In response, the Director of Asian Affairs at the Chinese Foreign Ministry Liu Jinsong summoned a senior South Korean diplomat to explain to him the importance of Seoul respecting the one-China principle. Separately, Chinese Foreign Ministry spokeswoman Mao Ning denounced the ROK's agreement with the U.S. to allow the docking of American nuclear-armed submarines at its ports, warning that it "disregard[s] regional security" and "create[s] tension."

Yoon's remarks to the U.S. Congress, in which he referenced the Korean War and particularly the Battle of Lake Changjin where Chinese forces fought against U.S. Marines, were also interpreted as a jab against China. Quite clearly, the purpose of his trip is to stir regional trouble in order to please the U.S., which resulted in the impression that he was subordinating the ROK as Washington's "junior partner." This is regrettable since his country's objective national interests are to remain non-aligned amidst rising Sino-U.S. tensions.

The U.S.'s prior unipolar hegemony is in decline, but instead of accepting this irreversible historical process and subsequently exploring what peaceful role it can play in the emerging multipolar world order, American policymakers are destabilizing the world out of spite. They desperately hope that their country can exploit the chaos that it's creating in order to retain its leading position over global affairs, to which end the U.S. is fighting a proxy war with Russia in Ukraine while simultaneously trying to "contain" China.

Activists stage a protest in Seoul, calling for the South Korean government to rule out military support to Ukraine, April 22, 2023. /CFP
Activists stage a protest in Seoul, calling for the South Korean government to rule out military support to Ukraine, April 22, 2023. /CFP

Activists stage a protest in Seoul, calling for the South Korean government to rule out military support to Ukraine, April 22, 2023. /CFP

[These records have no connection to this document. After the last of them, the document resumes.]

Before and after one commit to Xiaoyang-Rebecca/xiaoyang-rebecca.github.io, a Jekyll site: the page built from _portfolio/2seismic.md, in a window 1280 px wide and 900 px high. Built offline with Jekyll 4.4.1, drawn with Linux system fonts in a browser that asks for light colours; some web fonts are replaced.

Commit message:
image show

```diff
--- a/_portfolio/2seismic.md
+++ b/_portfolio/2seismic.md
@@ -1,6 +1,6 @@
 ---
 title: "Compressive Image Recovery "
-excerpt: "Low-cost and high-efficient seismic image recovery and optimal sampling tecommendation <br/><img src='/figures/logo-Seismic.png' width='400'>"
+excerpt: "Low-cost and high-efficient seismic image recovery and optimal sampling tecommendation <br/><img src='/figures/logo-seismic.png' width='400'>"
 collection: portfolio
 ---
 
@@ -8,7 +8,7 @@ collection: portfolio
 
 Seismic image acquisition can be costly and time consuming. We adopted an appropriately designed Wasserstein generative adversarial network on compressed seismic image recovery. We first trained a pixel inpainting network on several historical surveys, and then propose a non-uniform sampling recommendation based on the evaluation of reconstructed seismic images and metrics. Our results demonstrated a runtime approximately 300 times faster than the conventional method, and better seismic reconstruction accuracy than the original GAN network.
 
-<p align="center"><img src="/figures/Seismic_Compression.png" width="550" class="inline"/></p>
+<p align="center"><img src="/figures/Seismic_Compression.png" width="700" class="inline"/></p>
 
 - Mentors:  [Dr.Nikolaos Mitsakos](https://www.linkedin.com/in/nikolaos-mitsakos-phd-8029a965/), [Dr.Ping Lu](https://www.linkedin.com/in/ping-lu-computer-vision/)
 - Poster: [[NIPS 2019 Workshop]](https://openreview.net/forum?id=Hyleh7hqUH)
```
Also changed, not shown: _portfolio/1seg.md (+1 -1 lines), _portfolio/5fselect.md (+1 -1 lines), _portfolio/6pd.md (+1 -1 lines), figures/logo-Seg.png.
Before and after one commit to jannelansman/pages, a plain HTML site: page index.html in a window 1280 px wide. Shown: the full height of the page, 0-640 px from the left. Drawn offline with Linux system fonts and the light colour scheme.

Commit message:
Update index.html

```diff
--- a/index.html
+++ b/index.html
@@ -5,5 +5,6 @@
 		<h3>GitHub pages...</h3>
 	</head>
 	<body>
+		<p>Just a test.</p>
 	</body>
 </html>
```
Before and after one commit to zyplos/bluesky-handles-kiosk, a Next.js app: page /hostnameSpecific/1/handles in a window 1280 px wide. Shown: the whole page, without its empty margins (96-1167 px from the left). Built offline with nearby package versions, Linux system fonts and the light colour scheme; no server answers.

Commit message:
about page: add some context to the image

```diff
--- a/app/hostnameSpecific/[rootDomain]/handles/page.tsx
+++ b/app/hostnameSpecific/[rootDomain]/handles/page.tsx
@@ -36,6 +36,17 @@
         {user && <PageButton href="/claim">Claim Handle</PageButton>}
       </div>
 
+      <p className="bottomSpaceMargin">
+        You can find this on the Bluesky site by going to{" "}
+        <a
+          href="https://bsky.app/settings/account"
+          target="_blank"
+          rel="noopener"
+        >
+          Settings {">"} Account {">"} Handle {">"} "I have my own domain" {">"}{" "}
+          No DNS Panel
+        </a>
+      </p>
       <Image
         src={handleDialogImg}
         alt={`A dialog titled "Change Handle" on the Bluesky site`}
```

Both pillars of its Eurasian grand strategy are relevant to the ROK right now. Regarding the first, Yoon remained uncommitted to the U.S.'s previously reported demand that it dispatches lethal aid to Ukraine. His reservations might be partially due to former Russian President and incumbent Deputy Chair of the Security Council Dmitry Medvedev's earlier warning that Moscow might arm the DPRK with modern weapons if Seoul arms Ukraine.

By contrast, Yoon just carried out a spree of anti-Chinese provocations over the course of a single week. He falsely described China's internal affairs as a "global issue," signed off on a joint statement with the U.S. that includes language clearly directed against China, agreed to let American nuclear-armed submarines dock in his country's ports, and referenced an episode in the Korean War for the implied purpose of fanning Sinophobia in his host's halls of power.

This sequence of events dispels any doubts about Yoon's foreign policy, which advances the U.S.'s zero-sum interests at the expense of the ROK's objective national ones by stirring regional trouble with its top trade partner, China. By subordinating his country to the declining unipolar hegemon, he's dangerously placing Seoul on the trajectory of joining Washington's anti-Chinese schemes.

In the very near future, the ROK might even establish some sort of relationship with AUKUS. The military bloc between Australia, the UK and the U.S. is regarded by observers as the core of a potential NATO-like structure for "containing" China. There was already speculation that other countries could join these three countries in some capacity or other, even if they don't participate in sharing nuclear technology. Yoon's spree of anti-Chinese provocations over the past week suggests that he might be flirting with this scenario.

If that's the case, then he'd do well to reconsider, exactly as he seems to have done with respect to holding off on arming Ukraine for the timing at least. Yoon has already inflicted enormous damage to his country's national interests with his irresponsible rhetoric and his aforementioned submarine agreement with the U.S., but it's not irreparable and relations with China could still improve if he has the will.

(If you want to contribute and have specific expertise, please contact us at Follow @thouse_opinions on Twitter to discover the latest commentaries in the CGTN Opinion Section.)

Search Trends